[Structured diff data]
· · · ·
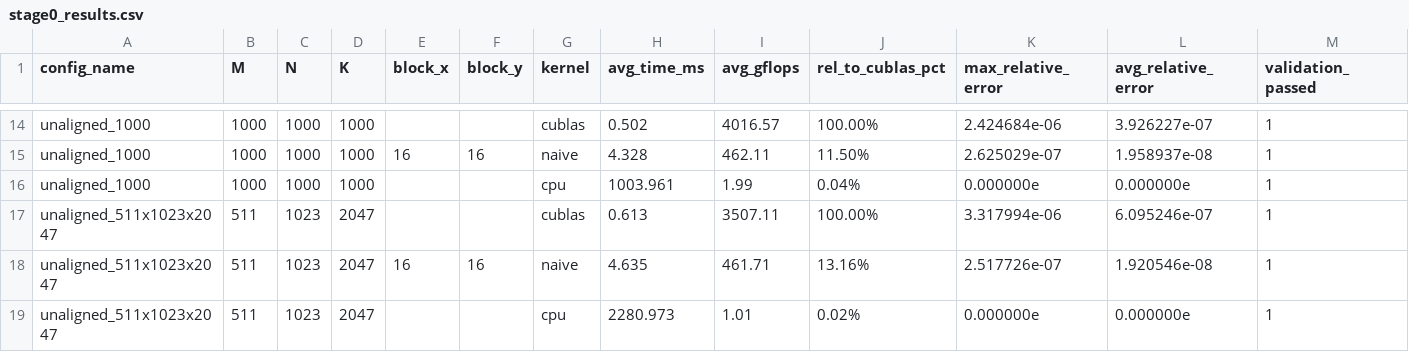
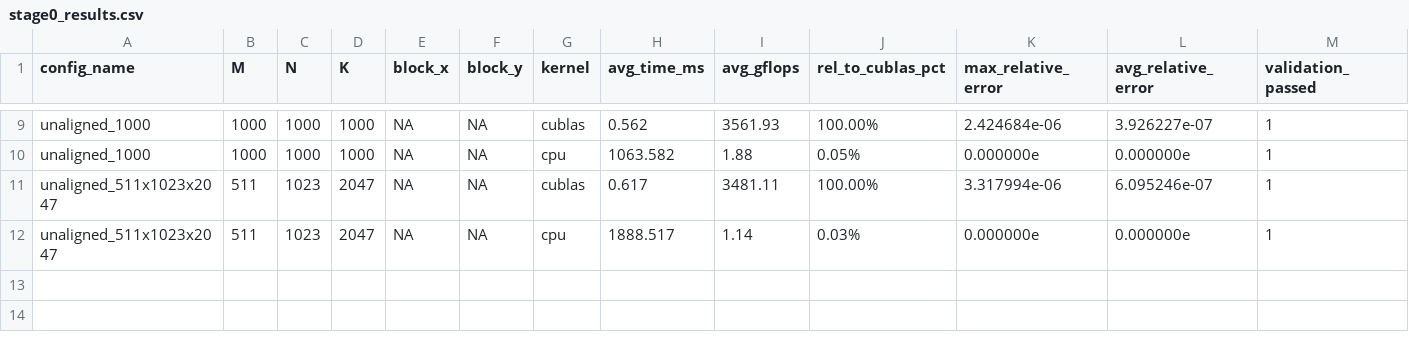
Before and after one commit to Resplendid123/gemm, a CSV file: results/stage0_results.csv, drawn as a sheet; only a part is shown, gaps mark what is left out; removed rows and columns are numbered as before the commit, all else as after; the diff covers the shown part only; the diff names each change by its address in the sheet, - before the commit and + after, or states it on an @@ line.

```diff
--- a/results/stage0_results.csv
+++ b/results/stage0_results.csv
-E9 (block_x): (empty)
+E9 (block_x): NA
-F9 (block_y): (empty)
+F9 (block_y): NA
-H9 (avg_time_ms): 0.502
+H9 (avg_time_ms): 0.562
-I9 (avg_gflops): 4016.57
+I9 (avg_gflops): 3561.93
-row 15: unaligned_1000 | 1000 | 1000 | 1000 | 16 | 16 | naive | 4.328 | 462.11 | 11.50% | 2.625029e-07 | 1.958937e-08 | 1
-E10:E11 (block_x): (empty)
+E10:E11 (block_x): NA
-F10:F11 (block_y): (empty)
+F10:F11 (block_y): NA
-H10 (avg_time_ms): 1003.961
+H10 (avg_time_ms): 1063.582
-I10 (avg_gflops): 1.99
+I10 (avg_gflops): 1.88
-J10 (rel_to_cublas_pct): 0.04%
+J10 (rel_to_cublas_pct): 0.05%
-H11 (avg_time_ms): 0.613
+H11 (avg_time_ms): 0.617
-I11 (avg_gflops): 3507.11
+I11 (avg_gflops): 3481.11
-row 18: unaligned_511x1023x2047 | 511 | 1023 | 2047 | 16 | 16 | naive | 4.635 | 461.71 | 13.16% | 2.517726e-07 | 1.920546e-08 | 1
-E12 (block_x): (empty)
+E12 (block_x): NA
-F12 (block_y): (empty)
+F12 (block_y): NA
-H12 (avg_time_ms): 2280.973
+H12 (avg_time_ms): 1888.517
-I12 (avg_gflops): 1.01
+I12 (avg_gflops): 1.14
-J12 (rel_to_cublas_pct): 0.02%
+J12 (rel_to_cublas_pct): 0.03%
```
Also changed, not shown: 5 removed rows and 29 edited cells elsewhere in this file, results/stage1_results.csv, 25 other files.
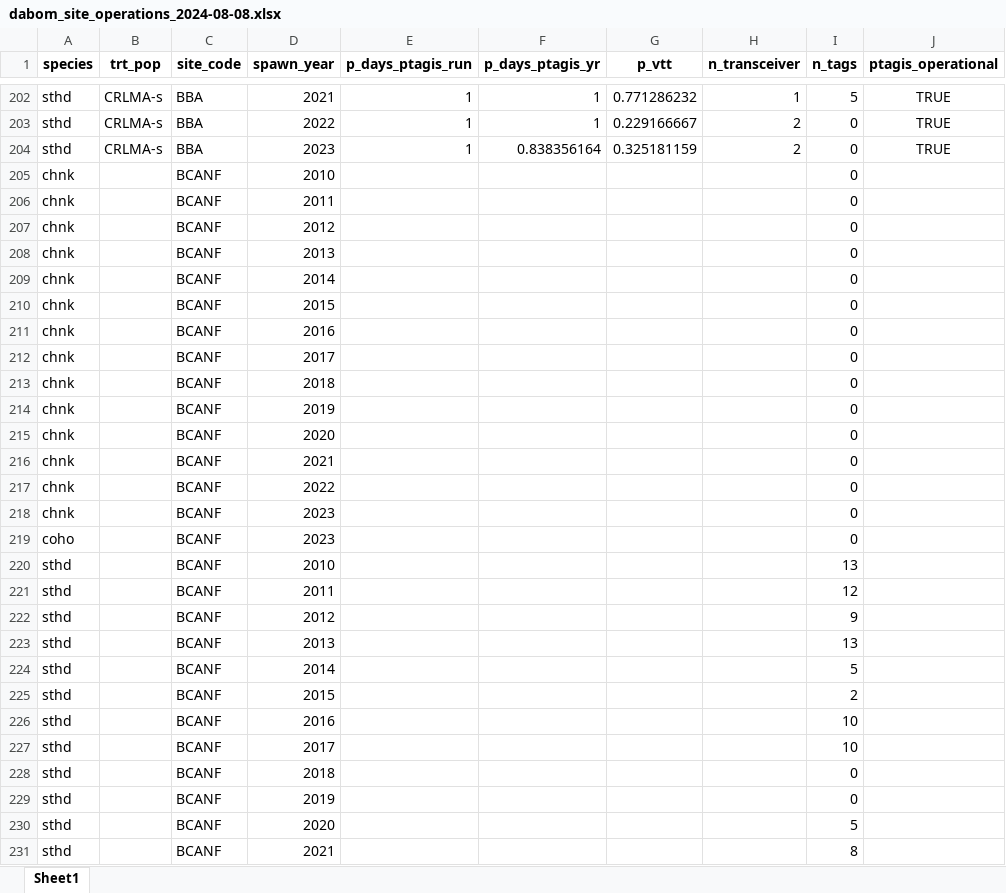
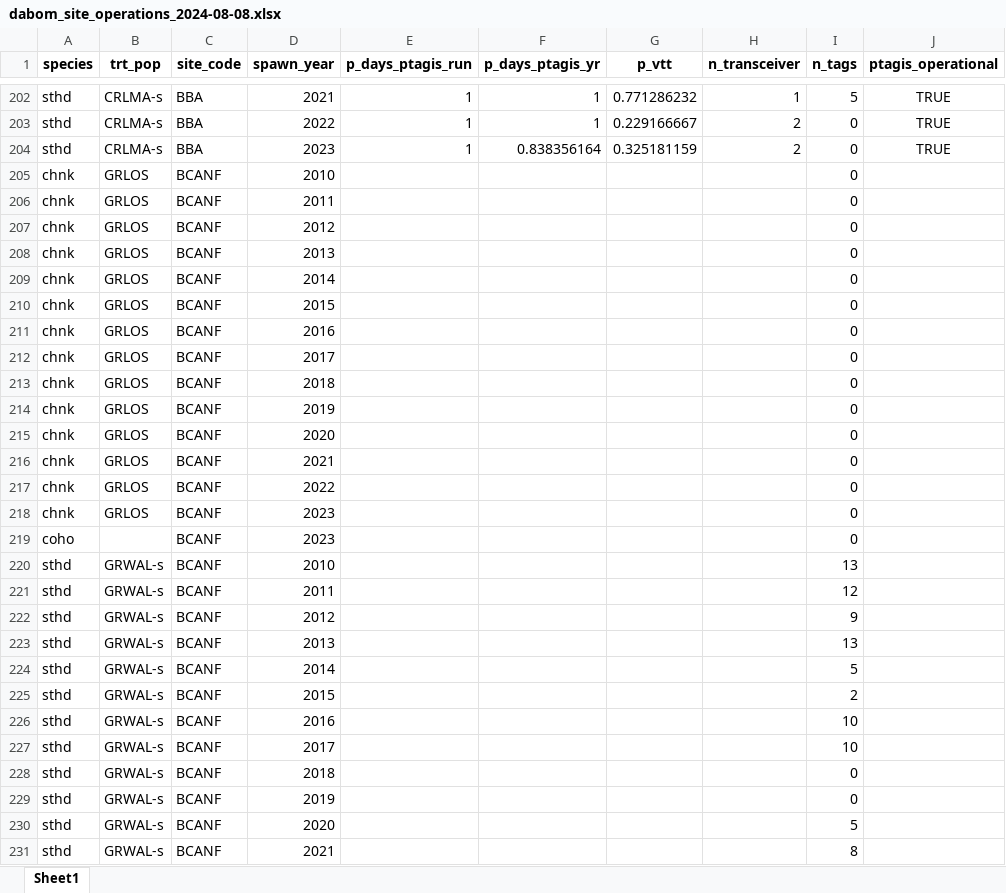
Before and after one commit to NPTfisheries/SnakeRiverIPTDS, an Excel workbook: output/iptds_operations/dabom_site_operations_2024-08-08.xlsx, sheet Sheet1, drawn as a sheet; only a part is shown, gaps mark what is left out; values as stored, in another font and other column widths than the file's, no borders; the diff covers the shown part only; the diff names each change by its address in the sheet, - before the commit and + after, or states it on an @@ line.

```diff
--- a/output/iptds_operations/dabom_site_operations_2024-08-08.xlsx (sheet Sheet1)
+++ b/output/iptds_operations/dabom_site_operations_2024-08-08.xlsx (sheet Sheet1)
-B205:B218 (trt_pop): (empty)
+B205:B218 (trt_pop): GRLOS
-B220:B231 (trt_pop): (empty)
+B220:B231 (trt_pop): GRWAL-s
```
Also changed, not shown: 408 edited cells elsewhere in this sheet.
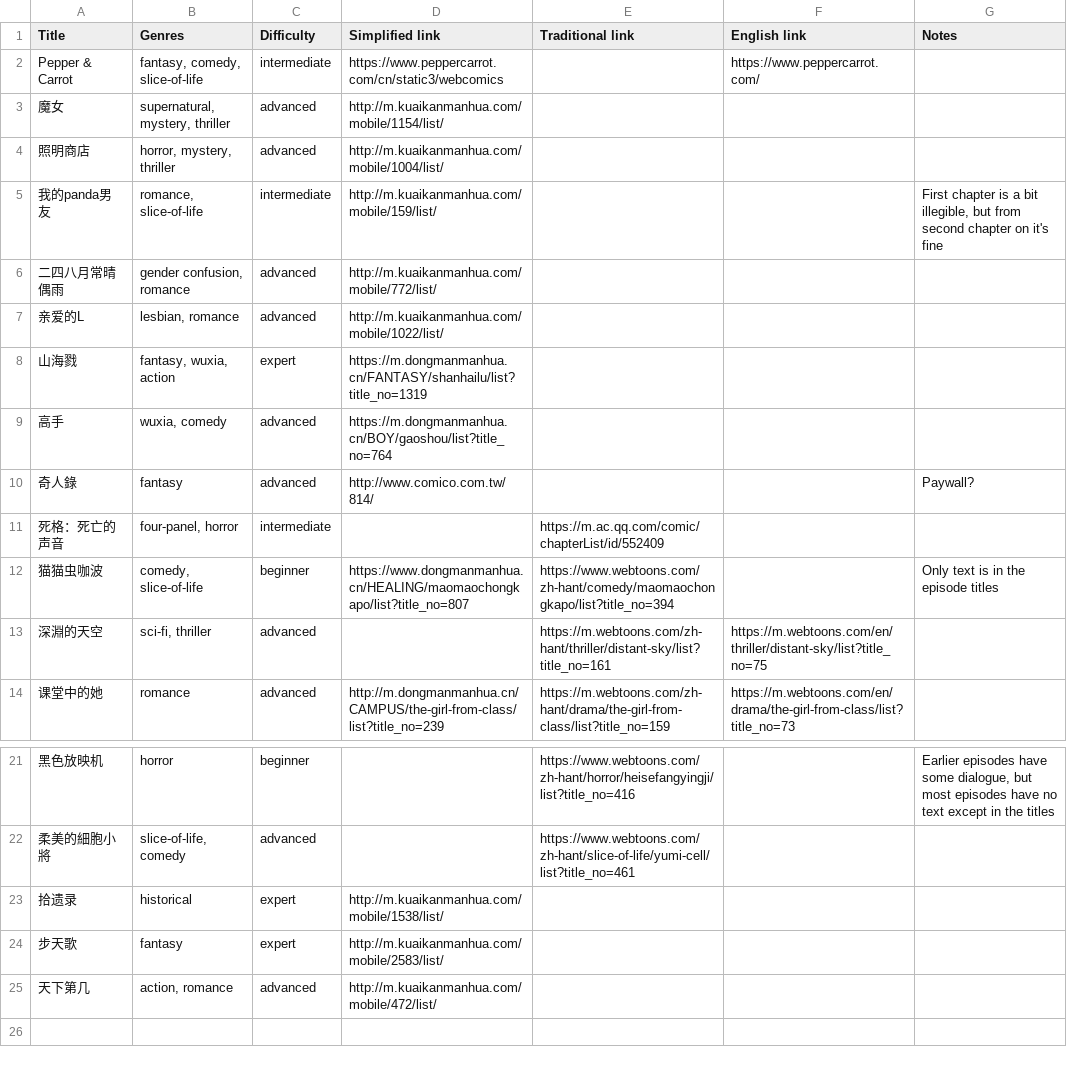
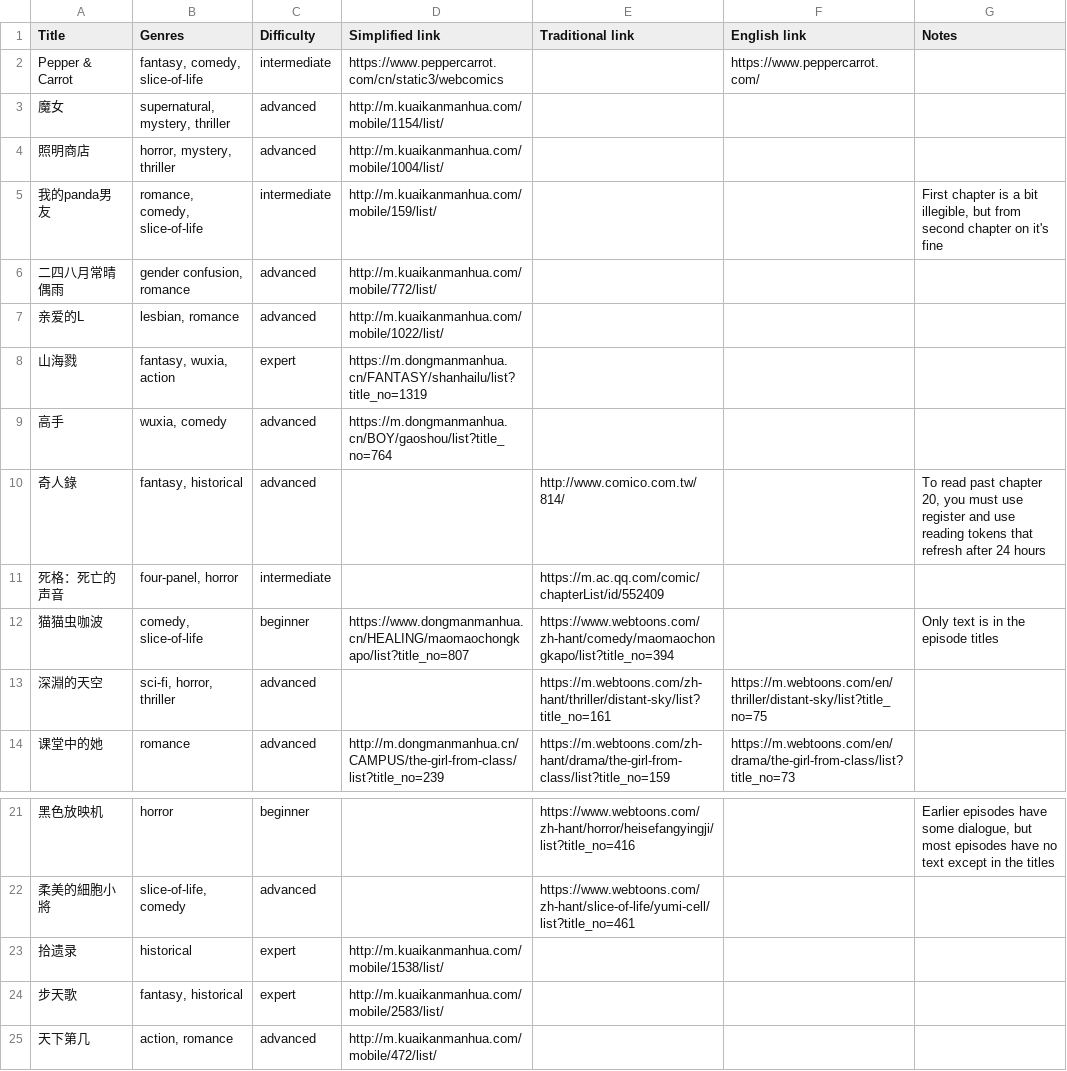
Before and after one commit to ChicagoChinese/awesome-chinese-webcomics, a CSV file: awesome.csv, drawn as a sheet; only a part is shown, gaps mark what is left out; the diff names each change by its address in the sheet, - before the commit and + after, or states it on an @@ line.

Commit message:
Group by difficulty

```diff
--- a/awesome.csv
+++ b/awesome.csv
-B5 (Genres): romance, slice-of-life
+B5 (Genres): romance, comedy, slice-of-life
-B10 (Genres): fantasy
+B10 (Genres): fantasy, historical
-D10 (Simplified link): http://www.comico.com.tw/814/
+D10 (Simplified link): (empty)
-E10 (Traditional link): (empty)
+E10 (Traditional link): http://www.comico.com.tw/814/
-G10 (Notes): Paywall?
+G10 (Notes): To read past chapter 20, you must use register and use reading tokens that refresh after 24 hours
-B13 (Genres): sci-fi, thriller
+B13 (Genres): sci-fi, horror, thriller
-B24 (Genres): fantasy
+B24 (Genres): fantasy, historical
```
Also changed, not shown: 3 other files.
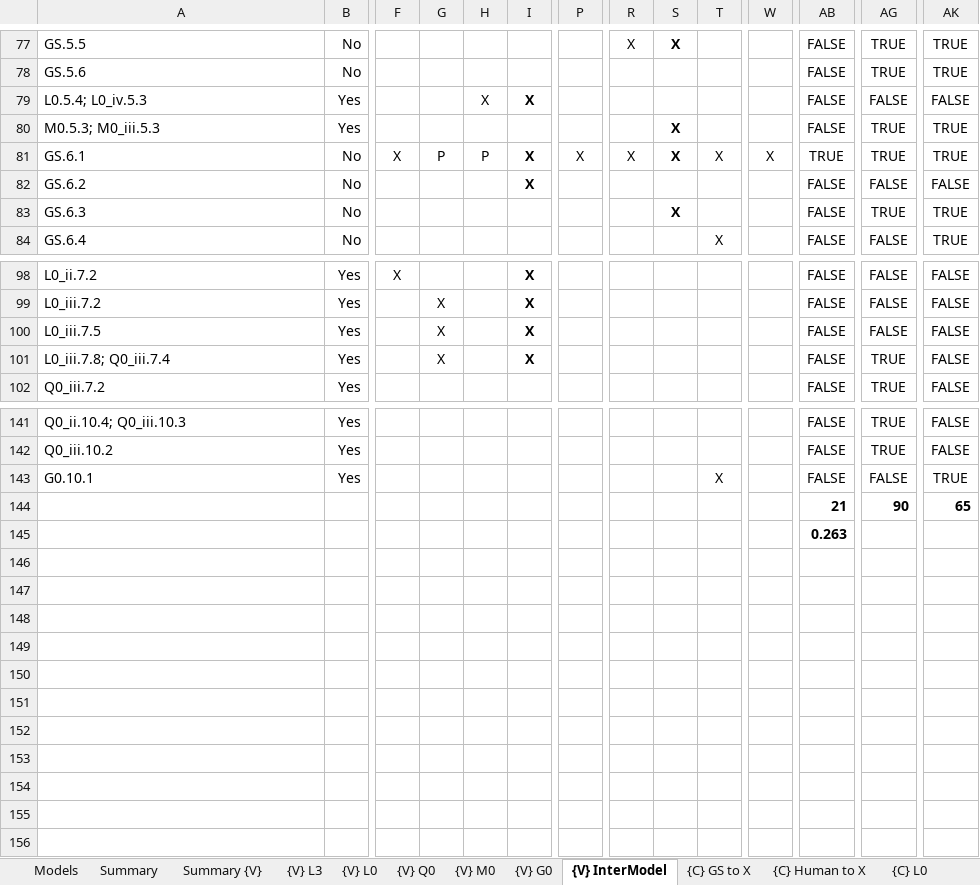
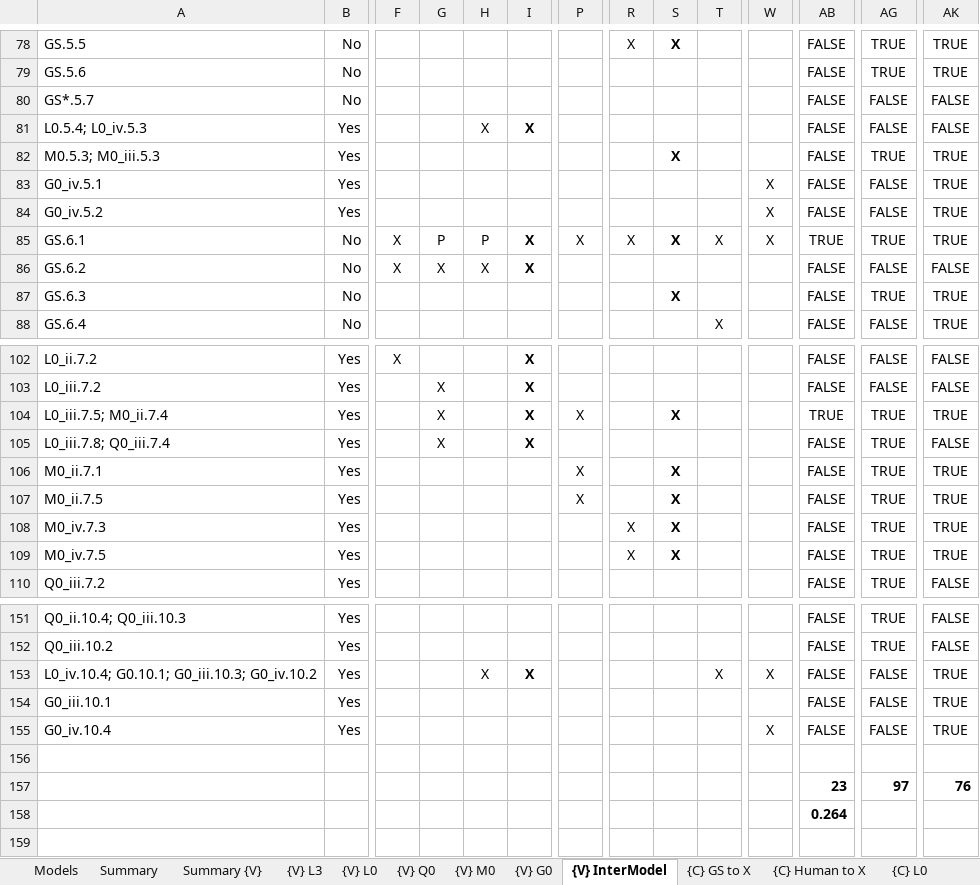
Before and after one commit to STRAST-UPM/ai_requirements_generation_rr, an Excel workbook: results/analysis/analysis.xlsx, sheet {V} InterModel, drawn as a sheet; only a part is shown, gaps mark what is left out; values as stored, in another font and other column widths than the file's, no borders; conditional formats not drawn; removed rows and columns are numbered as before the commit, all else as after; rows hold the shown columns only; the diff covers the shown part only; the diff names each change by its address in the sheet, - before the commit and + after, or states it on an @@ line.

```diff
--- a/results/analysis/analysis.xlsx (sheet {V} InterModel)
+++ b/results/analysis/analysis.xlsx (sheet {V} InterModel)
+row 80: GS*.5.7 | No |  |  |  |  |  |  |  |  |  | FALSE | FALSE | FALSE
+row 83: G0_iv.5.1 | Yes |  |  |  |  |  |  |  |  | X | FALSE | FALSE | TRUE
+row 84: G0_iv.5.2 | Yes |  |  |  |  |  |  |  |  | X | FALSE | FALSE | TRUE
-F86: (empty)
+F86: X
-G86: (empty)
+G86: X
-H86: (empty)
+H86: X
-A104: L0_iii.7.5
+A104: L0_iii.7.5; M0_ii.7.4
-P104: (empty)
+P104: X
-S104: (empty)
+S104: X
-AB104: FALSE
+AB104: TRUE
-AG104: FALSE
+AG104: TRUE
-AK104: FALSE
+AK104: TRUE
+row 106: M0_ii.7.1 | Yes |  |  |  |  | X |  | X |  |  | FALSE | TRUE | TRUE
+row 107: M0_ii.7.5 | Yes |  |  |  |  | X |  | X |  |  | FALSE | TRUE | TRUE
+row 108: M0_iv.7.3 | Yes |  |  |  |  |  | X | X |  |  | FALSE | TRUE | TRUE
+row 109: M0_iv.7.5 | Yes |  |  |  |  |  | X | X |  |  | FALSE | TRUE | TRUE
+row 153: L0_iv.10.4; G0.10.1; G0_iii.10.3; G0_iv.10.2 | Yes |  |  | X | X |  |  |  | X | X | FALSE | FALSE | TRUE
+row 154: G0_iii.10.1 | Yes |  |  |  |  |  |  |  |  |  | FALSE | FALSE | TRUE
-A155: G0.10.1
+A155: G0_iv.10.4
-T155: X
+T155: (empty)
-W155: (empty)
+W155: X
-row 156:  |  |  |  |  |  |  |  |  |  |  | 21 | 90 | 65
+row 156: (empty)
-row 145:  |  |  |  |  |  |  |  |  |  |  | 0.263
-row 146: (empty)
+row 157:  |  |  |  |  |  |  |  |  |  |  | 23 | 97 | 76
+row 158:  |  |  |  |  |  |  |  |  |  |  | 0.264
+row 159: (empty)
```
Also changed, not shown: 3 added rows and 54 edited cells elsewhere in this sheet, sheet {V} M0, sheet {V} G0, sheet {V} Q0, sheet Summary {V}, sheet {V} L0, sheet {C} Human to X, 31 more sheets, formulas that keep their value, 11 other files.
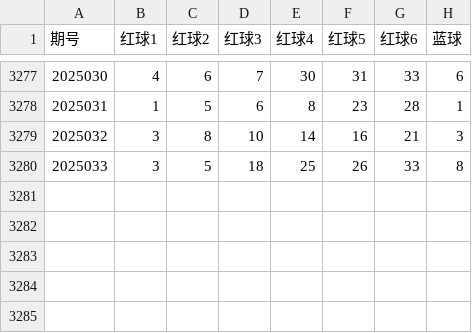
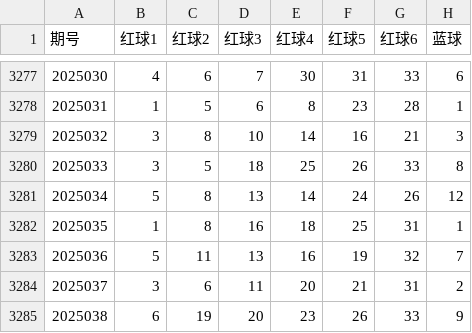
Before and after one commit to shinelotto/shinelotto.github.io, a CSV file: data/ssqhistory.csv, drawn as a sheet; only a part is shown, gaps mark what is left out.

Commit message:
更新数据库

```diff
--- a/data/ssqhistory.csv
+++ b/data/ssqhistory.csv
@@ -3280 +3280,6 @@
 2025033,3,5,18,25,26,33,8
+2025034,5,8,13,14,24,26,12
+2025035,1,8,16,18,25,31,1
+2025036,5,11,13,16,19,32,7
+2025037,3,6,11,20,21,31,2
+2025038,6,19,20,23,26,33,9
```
· · · ·
• TASK OBJECTIVE
Find each line in the data above with the word "link", then copy it.

• PROBLEM SOLUTION
-D10 (Simplified link): http://www.comico.com.tw/814/
+D10 (Simplified link): (empty)
-E10 (Traditional link): (empty)
+E10 (Traditional link): http://www.comico.com.tw/814/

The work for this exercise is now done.